■ WHAT THE TASK REQUIRES ■
Below are some records. Say how many of their lines contain the string "vincitore", and give nothing but the number.

■ ENTRIES SUPPLIED ■
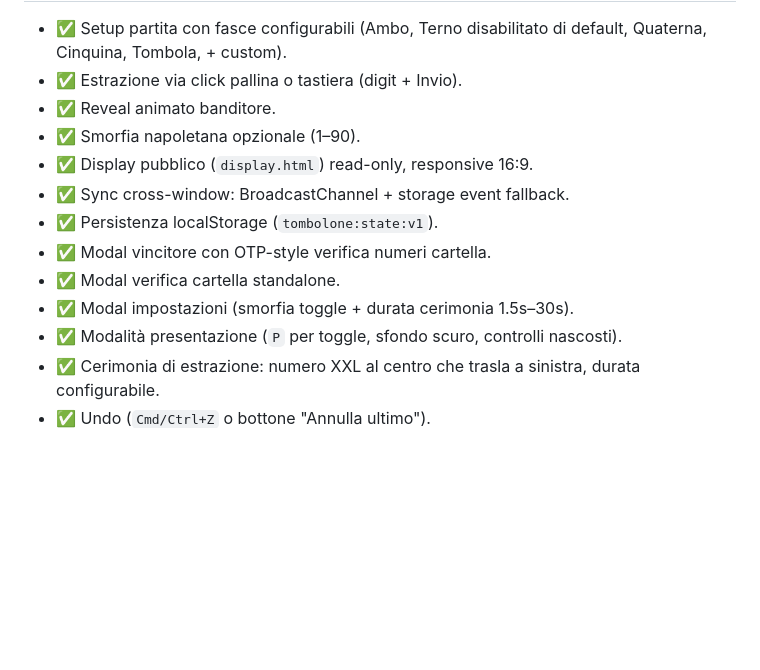
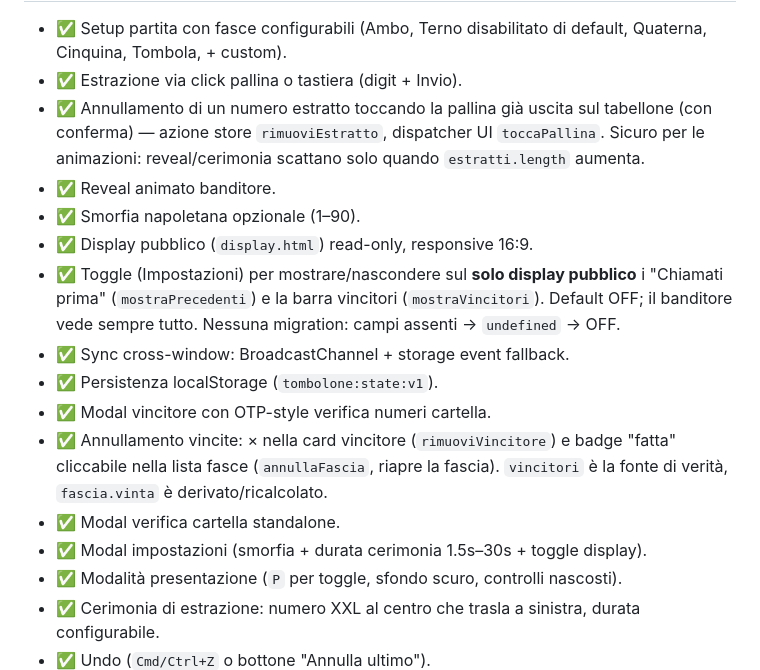
Before and after one commit to michelemarri/Tombolone, a Markdown page: CLAUDE.md, the part around one of its changes. GitHub-like rendering; blank space fills up the shorter version.

Commit message:
Aggiorna snapshot §11 di CLAUDE.md con le nuove funzionalità
Annullamento numero/vincitore/fascia e toggle display, allineati allo
stato del codice dopo c3c1ac5.

Co-Authored-By: Claude Opus 4.7 (1M context) <noreply@anthropic.com>

```diff
--- a/CLAUDE.md
+++ b/CLAUDE.md
@@ -316,14 +316,25 @@ un fraintendimento o un caso d'uso nuovo che cambia i vincoli §2.
 - ✅ Setup partita con fasce configurabili (Ambo, Terno disabilitato di
   default, Quaterna, Cinquina, Tombola, + custom).
 - ✅ Estrazione via click pallina o tastiera (digit + Invio).
+- ✅ Annullamento di un numero estratto toccando la pallina già uscita sul
+  tabellone (con conferma) — azione store `rimuoviEstratto`, dispatcher UI
+  `toccaPallina`. Sicuro per le animazioni: reveal/cerimonia scattano solo
+  quando `estratti.length` aumenta.
 - ✅ Reveal animato banditore.
 - ✅ Smorfia napoletana opzionale (1–90).
 - ✅ Display pubblico (`display.html`) read-only, responsive 16:9.
+- ✅ Toggle (Impostazioni) per mostrare/nascondere sul **solo display pubblico**
+  i "Chiamati prima" (`mostraPrecedenti`) e la barra vincitori
+  (`mostraVincitori`). Default OFF; il banditore vede sempre tutto. Nessuna
+  migration: campi assenti → `undefined` → OFF.
 - ✅ Sync cross-window: BroadcastChannel + storage event fallback.
 - ✅ Persistenza localStorage (`tombolone:state:v1`).
 - ✅ Modal vincitore con OTP-style verifica numeri cartella.
+- ✅ Annullamento vincite: × nella card vincitore (`rimuoviVincitore`) e badge
+  "fatta" cliccabile nella lista fasce (`annullaFascia`, riapre la fascia).
+  `vincitori` è la fonte di verità, `fascia.vinta` è derivato/ricalcolato.
 - ✅ Modal verifica cartella standalone.
-- ✅ Modal impostazioni (smorfia toggle + durata cerimonia 1.5s–30s).
+- ✅ Modal impostazioni (smorfia + durata cerimonia 1.5s–30s + toggle display).
 - ✅ Modalità presentazione (`P` per toggle, sfondo scuro, controlli nascosti).
 - ✅ Cerimonia di estrazione: numero XXL al centro che trasla a sinistra,
   durata configurabile.
```
Also changed, not shown: other parts of CLAUDE.md (+1 -1 lines).
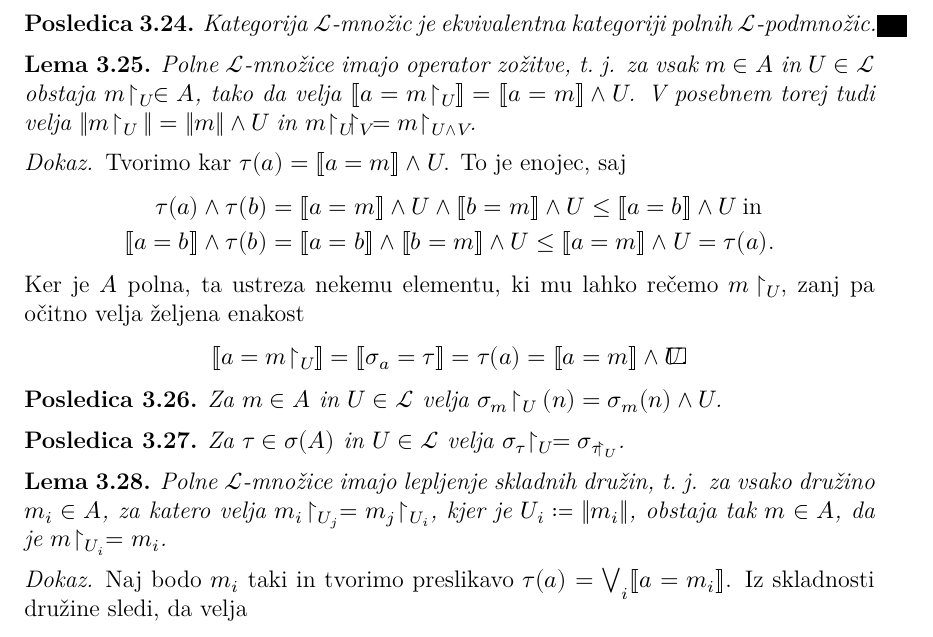
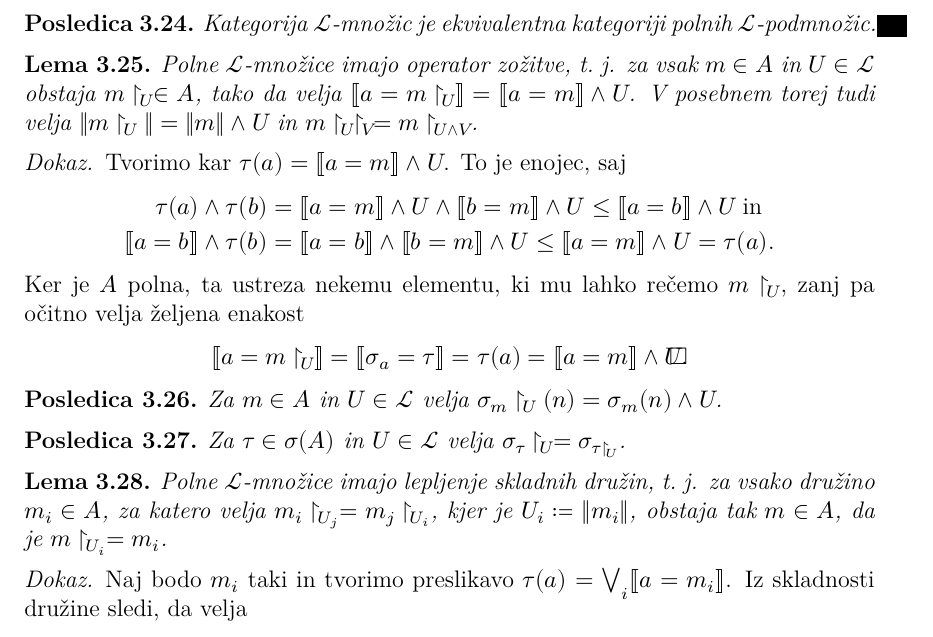
Before and after one commit to lunar-starlight/Magisterij, a LaTeX document (src/main.tex, which reads src/muf.tex): part of page 10 of 13, cut so that both start at the same text. Compiled offline with LuaLaTeX; a missing font is replaced by an installed copy or a similar font.

Commit message:
change restriction spacing

```diff
--- a/src/muf.tex
+++ b/src/muf.tex
@@ -29,7 +29,7 @@
 \newcommand{\cat}[1]{\mathbf{#1}}
 \newcommand{\opcat}[1]{\left(\mathbf{#1}\right)^{op}}
 \newcommand{\op}[1]{{#1}^{op}}
-\newcommand{\res}[1]{\!↾_{#1}}
+\newcommand{\res}[1]{↾_{\hspace{-0.15em}#1}}
 \newcommand{\sh}[1]{\textrm{Sh}{\left( #1 \right)}}
 %\newcommand{\psh}[1]{\textrm{PSh}{\left( #1 \right)}}
 \newcommand{\psh}[1]{\hat{#1}}
```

■ EXERCISE OUTPUT ■
3